“There are hints about the why in that episode with the mermaid, and if you follow the entire Marcie arc it seems as clear as we could make it 10 years ago,” he wrote. “I don’t think Marcie and Velma had time to act on their feelings during the main timeline, but post reset, they are a couple. You can not like it, but this was our intention.”

A lot of fans are ecstatic, and honestly? The proof was in the pudding this whole time

As you can imagine, fans from the LGBTQ community and more are ecstatic about this development, if they didn’t already pick up on the writing from the 2010 series. 

And, if you look back and read between the lines, there are other examples of Velma’s gayness. Whether she’s cheekily talking about Daphne’s grunting noises or about her looking up her skirt, the jokes are there.

James Gunn Shares ‘Scooby-Doo’ Secrets: ‘They CG’d Clothes Over Linda Cardellini and Sarah Michelle Gellar’s Cleavage’

Plus, Sarah Michelle Gellar — who played Daphne in the early 2000s live-action films — told Sci-Fi Wire that there’s a deleted scene of her and Linda Cardellini (Velma) kissing in the first film. 

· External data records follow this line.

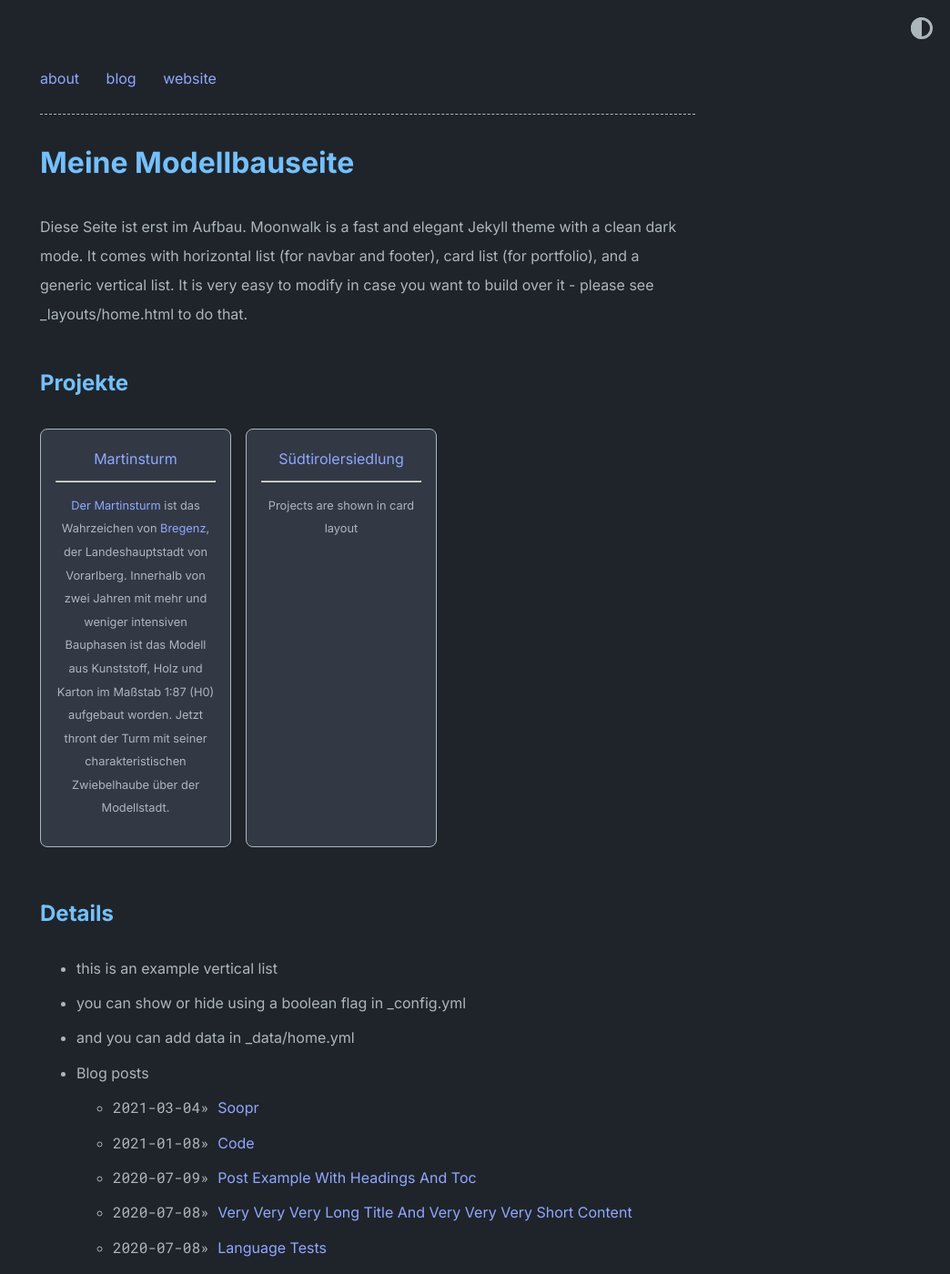
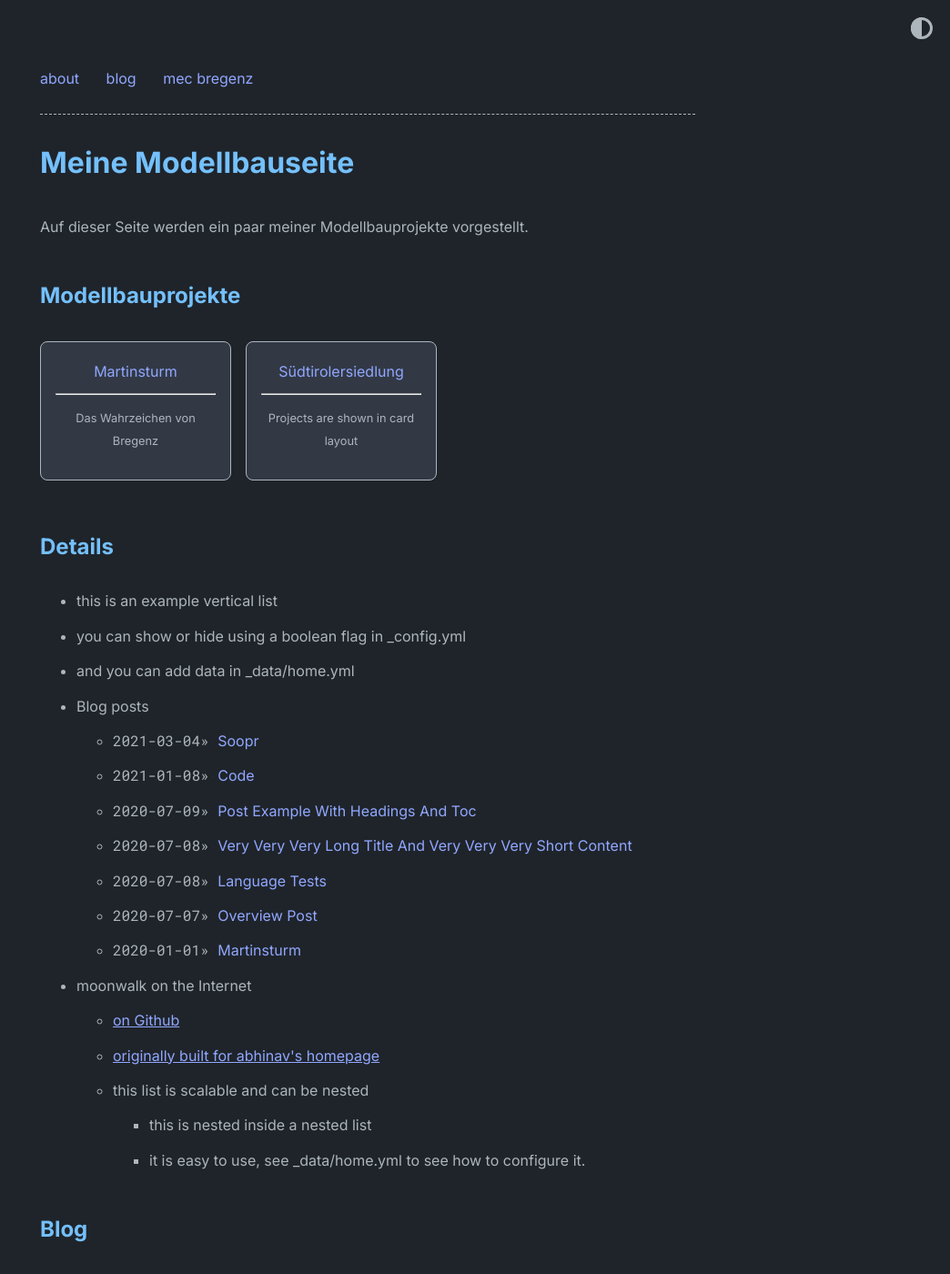
Before and after one commit to HarMol00/homepage, a Jekyll site: the page built from index.md, in a window 1280 px wide and 1400 px high. Shown: the whole window at 91% size, without its empty margins (236-1280 px from the left). Built offline with Jekyll 4.4.1, drawn with Linux system fonts in a browser that asks for light colours; some of the changed text lies outside the part shown.

```diff
--- a/_config.yml
+++ b/_config.yml
@@ -2,10 +2,7 @@ title: Meine Modellbauseite
 author: Harald Möller
 url: "https://harmol00.github.io" # root address of the site
 description: > # description of the site (multiple lines allowed)
-  Diese Seite ist erst im Aufbau.
-
-  Moonwalk is a fast and elegant Jekyll theme with a clean dark mode. It comes with horizontal list (for navbar and footer), card list (for portfolio),
-  and a generic vertical list. It is very easy to modify in case you want to build over it - please see _layouts/home.html to do that.
+  Auf dieser Seite werden ein paar meiner Modellbauprojekte vorgestellt.
 
 permalink: /:slug
 
@@ -26,13 +23,13 @@ theme_config:
   # following keys are using to create home layout
   show_projects: true # show projects as cards, add in _data/home.yml
   show_blog: true # show blog posts added in _posts
-  show_old_projects: false # show old projects as cards, add in _data/home.yml
+  show_old_projects: true # show old projects as cards, add in _data/home.yml
   show_misc_list: true # show generic vertical list for misc details, add _data/home.yml
   show_reading_time: true # show number of words and reading time in the blog posts
   show_tags: true # show tags in a blog posts
   # options for "home" page
   home:
-    title_projects: Projekte
+    title_projects: Modellbauprojekte
     title_misc_list: Details
     title_blog: Blog
     title_old_projects: Old Projects
--- a/_data/home.yml
+++ b/_data/home.yml
@@ -5,13 +5,13 @@ navbar_entries:
   - title: blog
     url: blog
 
-  - title: website
-    url: https://www.abhinav.co
+  - title: mec bregenz
+    url: https://www.mecbregenz.at/
 
 project_entries:
   - title: Martinsturm
-    url: https://harmol00.github.io/gallery/Martinsturm.html
-    desc: Der <a href="http://www.martinsturmbregenz.at/">Martinsturm</a> ist das Wahrzeichen von <a href="https://www.bregenz.travel">Bregenz</a>, der Landeshauptstadt von Vorarlberg. Innerhalb von zwei Jahren mit mehr und weniger intensiven Bauphasen ist das Modell aus Kunststoff, Holz und Karton im Maßstab 1:87 (H0) aufgebaut worden. Jetzt thront der Turm mit seiner charakteristischen Zwiebelhaube über der Modellstadt.
+    url: martinsturm
+    desc: Das Wahrzeichen von Bregenz
 
   - title: Südtirolersiedlung
     url: overview-post
--- /dev/null
+++ b/_posts/2020-01-01-martinsturm.md
@@ -0,0 +1,10 @@
+---
+layout: post
+title: Martinsturm
+---
+
+Der <a href="http://www.martinsturmbregenz.at/">Martinsturm</a> ist das Wahrzeichen von <a href="https://www.bregenz.travel">Bregenz</a>, der Landeshauptstadt von Vorarlberg. Innerhalb von zwei Jahren mit mehr und weniger intensiven Bauphasen ist das Modell aus Kunststoff, Holz und Karton im Maßstab 1:87 (H0) aufgebaut worden. Jetzt thront der Turm mit seiner charakteristischen Zwiebelhaube über der Modellstadt.
+
+[![Bilder Martinsturm](https://harmol00.github.io/gallery/media/original/Martinsturm/Martinsturm18.jpg)](https://harmol00.github.io/gallery/Martinsturm.html)
+
+Alle Bilder © Harald Möller
```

“It wasn’t just, like, for fun… initially, in the soul-swapping scene, Velma and Daphne couldn’t seem to get their souls back together in the woods, and so the way they found was to kiss and the souls went back into proper alignment,” she said. “Linda is quite a kisser.”

So whether you obviously see Velma kissing women in a Scooby-Doo movie or show, or not, just know she’s the people’s newest sapphic fave. Pride Month is every day for the gays.